Required work: Determine the number of lines in the data that contain "length", and write only that number.

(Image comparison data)
==========

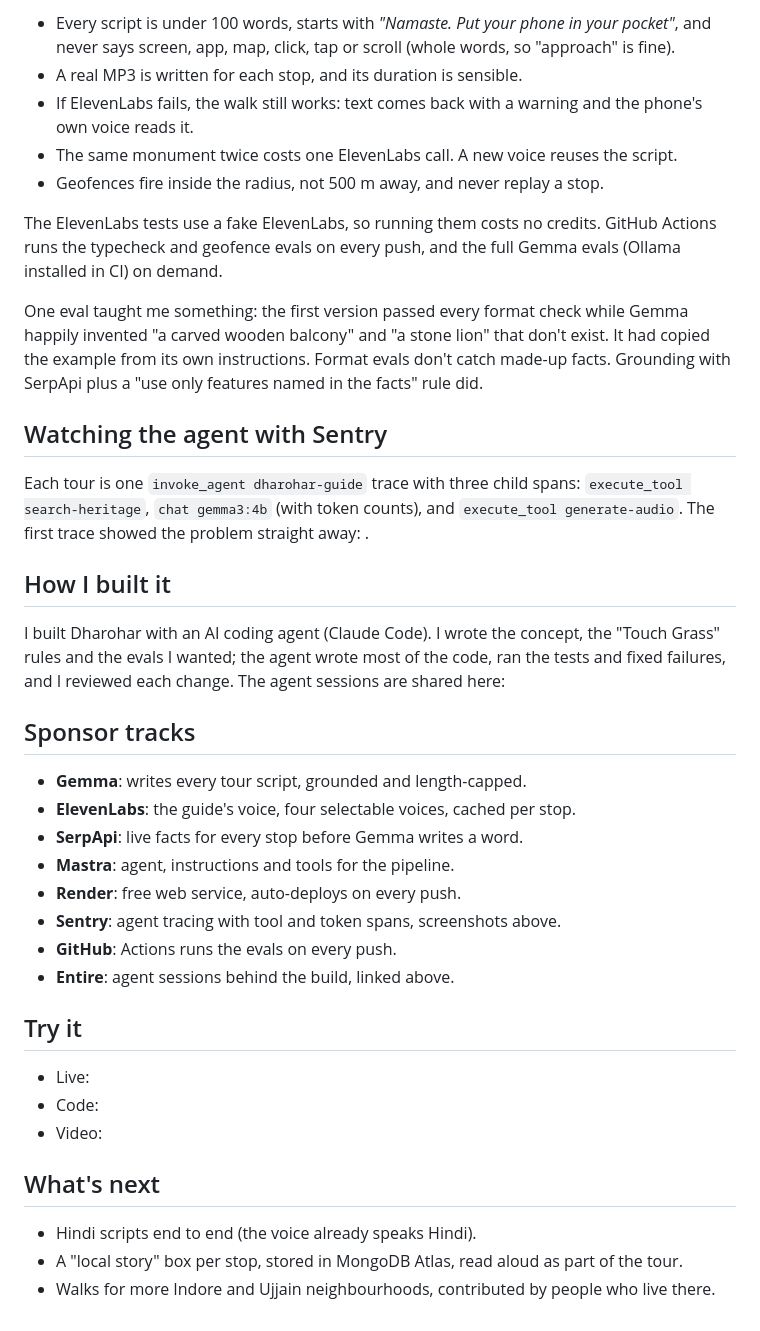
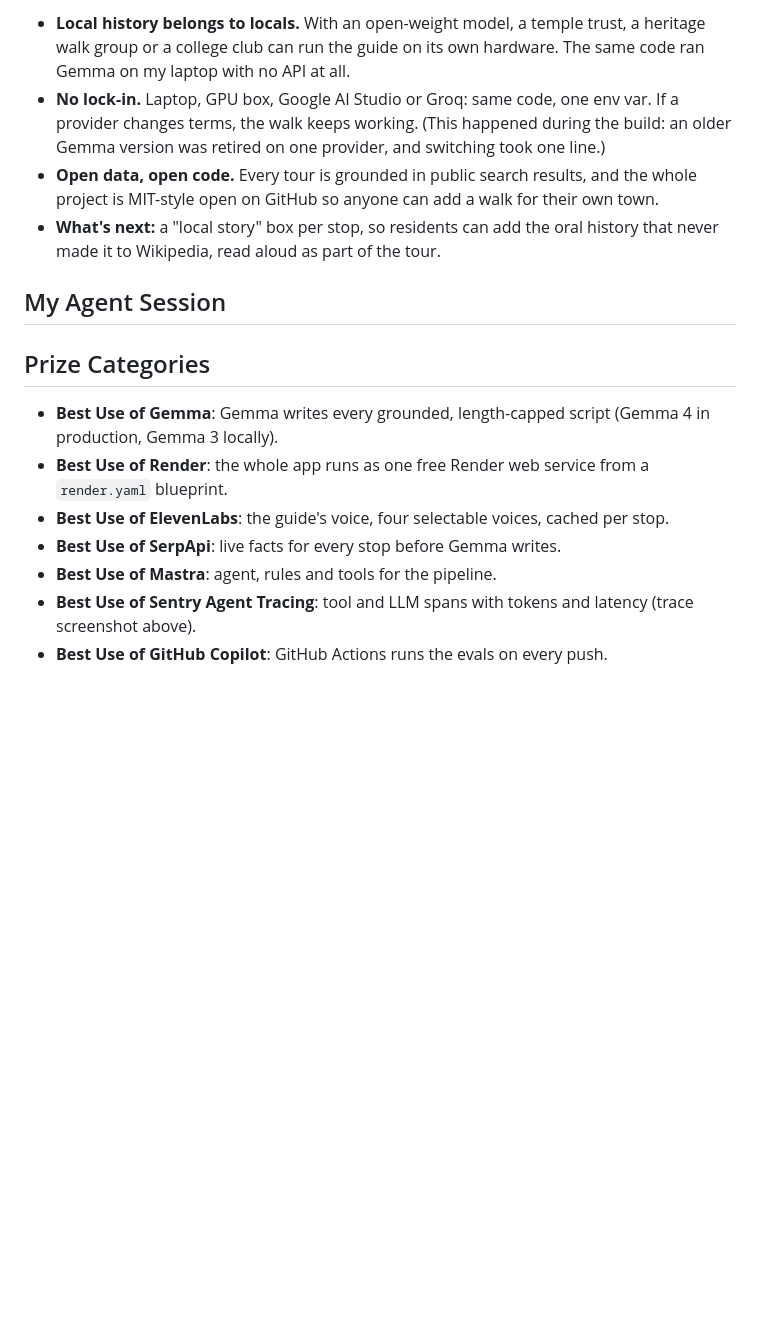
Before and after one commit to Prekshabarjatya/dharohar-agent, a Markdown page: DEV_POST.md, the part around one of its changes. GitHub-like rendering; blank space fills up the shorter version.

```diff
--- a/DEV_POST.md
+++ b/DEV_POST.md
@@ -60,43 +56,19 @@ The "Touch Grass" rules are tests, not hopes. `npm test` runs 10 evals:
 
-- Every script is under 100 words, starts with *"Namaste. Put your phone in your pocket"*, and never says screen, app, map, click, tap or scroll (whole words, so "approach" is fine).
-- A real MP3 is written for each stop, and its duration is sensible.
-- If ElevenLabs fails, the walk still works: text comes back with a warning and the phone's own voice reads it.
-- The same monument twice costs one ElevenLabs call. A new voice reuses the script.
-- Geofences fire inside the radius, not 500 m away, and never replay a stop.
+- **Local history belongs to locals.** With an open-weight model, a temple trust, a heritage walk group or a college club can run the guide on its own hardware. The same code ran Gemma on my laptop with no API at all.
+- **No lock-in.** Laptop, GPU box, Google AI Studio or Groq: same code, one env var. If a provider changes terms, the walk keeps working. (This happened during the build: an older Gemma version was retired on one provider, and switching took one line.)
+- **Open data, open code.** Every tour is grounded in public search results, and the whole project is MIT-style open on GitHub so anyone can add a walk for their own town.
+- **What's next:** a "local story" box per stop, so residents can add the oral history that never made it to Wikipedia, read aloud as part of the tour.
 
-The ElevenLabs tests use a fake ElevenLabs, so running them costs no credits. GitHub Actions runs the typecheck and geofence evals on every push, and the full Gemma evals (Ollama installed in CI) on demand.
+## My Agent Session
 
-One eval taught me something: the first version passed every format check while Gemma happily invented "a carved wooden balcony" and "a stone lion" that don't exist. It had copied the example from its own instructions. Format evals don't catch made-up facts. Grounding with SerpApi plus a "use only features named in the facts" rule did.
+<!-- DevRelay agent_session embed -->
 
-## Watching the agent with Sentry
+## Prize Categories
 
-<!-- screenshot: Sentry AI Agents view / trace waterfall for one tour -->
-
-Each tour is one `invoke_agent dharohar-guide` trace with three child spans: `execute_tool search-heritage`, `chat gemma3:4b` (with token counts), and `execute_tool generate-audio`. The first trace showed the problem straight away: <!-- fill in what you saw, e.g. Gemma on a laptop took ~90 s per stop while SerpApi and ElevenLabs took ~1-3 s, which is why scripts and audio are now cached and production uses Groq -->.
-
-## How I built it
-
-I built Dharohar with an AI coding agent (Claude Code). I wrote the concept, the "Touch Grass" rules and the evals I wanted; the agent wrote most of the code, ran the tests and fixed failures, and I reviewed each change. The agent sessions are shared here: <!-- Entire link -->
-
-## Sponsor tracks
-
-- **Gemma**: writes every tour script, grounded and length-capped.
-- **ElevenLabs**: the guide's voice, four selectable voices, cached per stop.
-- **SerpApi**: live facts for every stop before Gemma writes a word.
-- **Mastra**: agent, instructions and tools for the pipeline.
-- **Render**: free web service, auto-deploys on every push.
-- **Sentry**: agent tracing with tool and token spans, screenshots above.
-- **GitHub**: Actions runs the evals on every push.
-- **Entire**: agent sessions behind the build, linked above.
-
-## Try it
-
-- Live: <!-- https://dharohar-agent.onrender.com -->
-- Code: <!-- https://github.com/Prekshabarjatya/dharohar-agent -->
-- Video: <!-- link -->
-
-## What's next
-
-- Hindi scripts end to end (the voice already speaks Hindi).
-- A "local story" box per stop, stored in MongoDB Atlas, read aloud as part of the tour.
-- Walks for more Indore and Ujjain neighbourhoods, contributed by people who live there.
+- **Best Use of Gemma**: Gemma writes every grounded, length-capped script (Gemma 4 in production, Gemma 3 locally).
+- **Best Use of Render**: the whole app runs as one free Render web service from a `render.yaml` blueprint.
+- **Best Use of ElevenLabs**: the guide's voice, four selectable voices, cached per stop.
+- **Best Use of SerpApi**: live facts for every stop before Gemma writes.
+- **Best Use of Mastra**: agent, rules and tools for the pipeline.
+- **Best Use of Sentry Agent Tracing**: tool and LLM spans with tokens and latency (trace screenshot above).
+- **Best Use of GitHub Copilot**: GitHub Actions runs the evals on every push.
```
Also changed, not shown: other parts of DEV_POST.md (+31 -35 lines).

==========

Response to this exercise: 2